Generally translated as “cozy” or “comfortable”, it generally refers to a mood in which you are comfortable in a situation. It may, as explained by Smartling, refer to the overall ambiance of a situation, such as snuggling on a couch with a loved one while watching a movie you both enjoy. Or it can be by a more general feeling of comfort with life—enjoying those things you do and not having to stress about other things.
Whatever it is, it seems to be working since 2016 World Happiness Report citizen surveys rank Denmark as the Happiest Country in the World. This is despite the fact that it ranks only 22nd in per capita GDP ($45,451). Why so happy?

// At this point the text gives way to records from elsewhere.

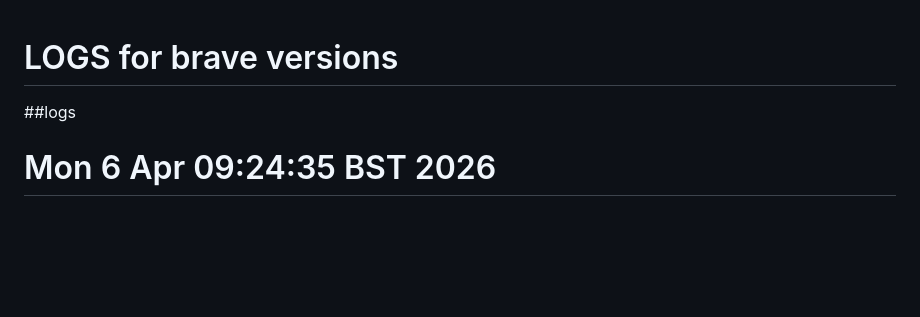
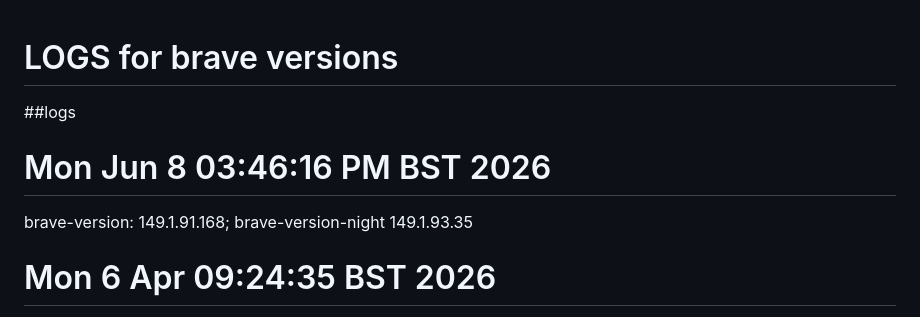
Before and after one commit to mxochicale/tools, a Markdown page: brave/logs.md, the part around the change. Drawn GitHub-style; blank space fills up the shorter version.

Commit message:
brave-browser 149.1.91.168 brave-browser-nightly 149.1.93.35 #12

```diff
--- a/brave/logs.md
+++ b/brave/logs.md
@@ -1,6 +1,8 @@
 # LOGS for brave versions
 
 ##logs
+# Mon Jun  8 03:46:16 PM BST 2026
+brave-version: 149.1.91.168; brave-version-night 149.1.93.35
 # Mon  6 Apr 09:24:35 BST 2026
 brave-version: 146.1.88.138; brave-version-night 147.1.90.91
 # Tue 10 Feb 23:53:23 GMT 2026
```
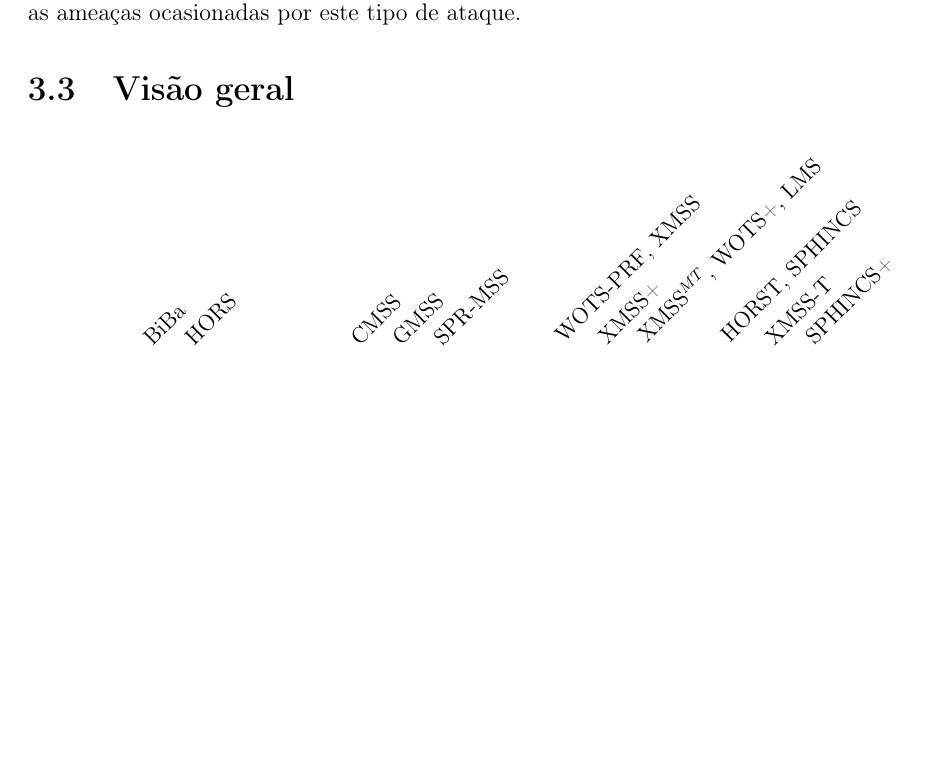
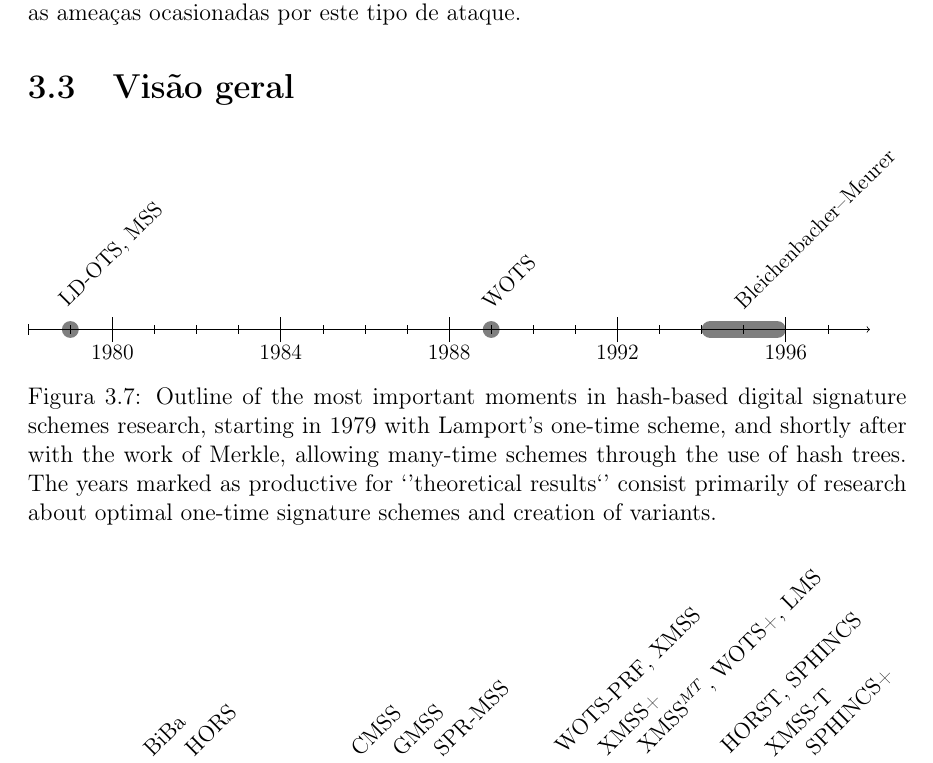
Before and after one commit to zambonin/bsc, a LaTeX document (bsc.tex): part of page 31 of 37 before the commit and part of page 31 of 38 after it, cut so that both start at the same text, the shorter picture padded with empty space. Compiled offline with pdfLaTeX.

Commit message:
sharelatex: update bsc.tex to r31169

```diff
--- a/bsc.tex
+++ b/bsc.tex
@@ -1578,6 +1578,16 @@ Adicionalmente, como mencionado na seção do \textsc{Wots}, o esquema XMSS-T é
 
 \begin{figure}[ht]
     \centering
+      \begin{chronology}[4]{1978}{1997}{\textwidth}
+        \event{1979}{LD-OTS, MSS}
+        \event{1989}{WOTS}
+        \event[1996]{1994}{Bleichenbacher--Meurer}
+      \end{chronology}
+      \caption{Outline of the most important moments in hash-based digital signature schemes research, starting in 1979 with Lamport's one-time scheme, and shortly after with the work of Merkle, allowing many-time schemes through the use of hash trees. The years marked as productive for `'theoretical results`' consist primarily of research about optimal one-time signature schemes and creation of variants.}
+\end{figure}
+
+\begin{figure}[ht]
+    \centering
       \begin{chronology}[4]{1998}{2018}{\textwidth}
         % \event{1979}{LD-OTS, MSS}
         % \event{1989}{WOTS}
```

Part of it is the lack of stress in day-to-day life. For example, the country has a strong social support system that provides for many of life’s necessities. These include free medical care (albeit not dental), 52 weeks of parental leave (which can be for one parent or split between parents) per child, free education all the way through graduate school (plus monthly cash stipends for college students), six weeks of paid vacation, average 33 hour work weeks and, if you do lose your job, unemployment benefits that range from 10,000 to 18,000 krona (about $1,500-$2,600) per month for up to two years (with lower benefits after two years).
Or it could have to do with Denmark’s being the least corrupt and the second safest country in the world and having the third highest monthly after-tax disposable income ($3,269 per month) and the highest rate of upward social mobility. Or perhaps it is the Scandinavian tolerance of different lifestyles.
And what about the daily hassles. Copenhageers are addicted to bicycles. In fact, it has more bikes in the city (560,000) than people (520,000). Half of all city residents and 35 percent of all people who work in the city (including in suburbs and neighboring towns) commute to work and school by bike. Virtually every road has bike lanes that are physically separated (by curbs) from driving lanes and sidewalks-more than 400 kilometers of such lanes in the city alone. From what we saw, the most difficult part of a commute is in finding an empty space to park your bike. Think about not having the cost of driving to work, the hours spent behind a wheel, the frustration of sitting in traffic jams, that crazy driver in front of or behind you. Part of the reason is that Copenhagen is flat so biking is easy. But is also has high taxes on cars and gas. No wonder they have double decker bike parking “lots” rather than double decker car parks.
But whatever the reasons, Copenhagen just seems to have less stress and more Hygge than other comparable size cities we have visiting. Denmark most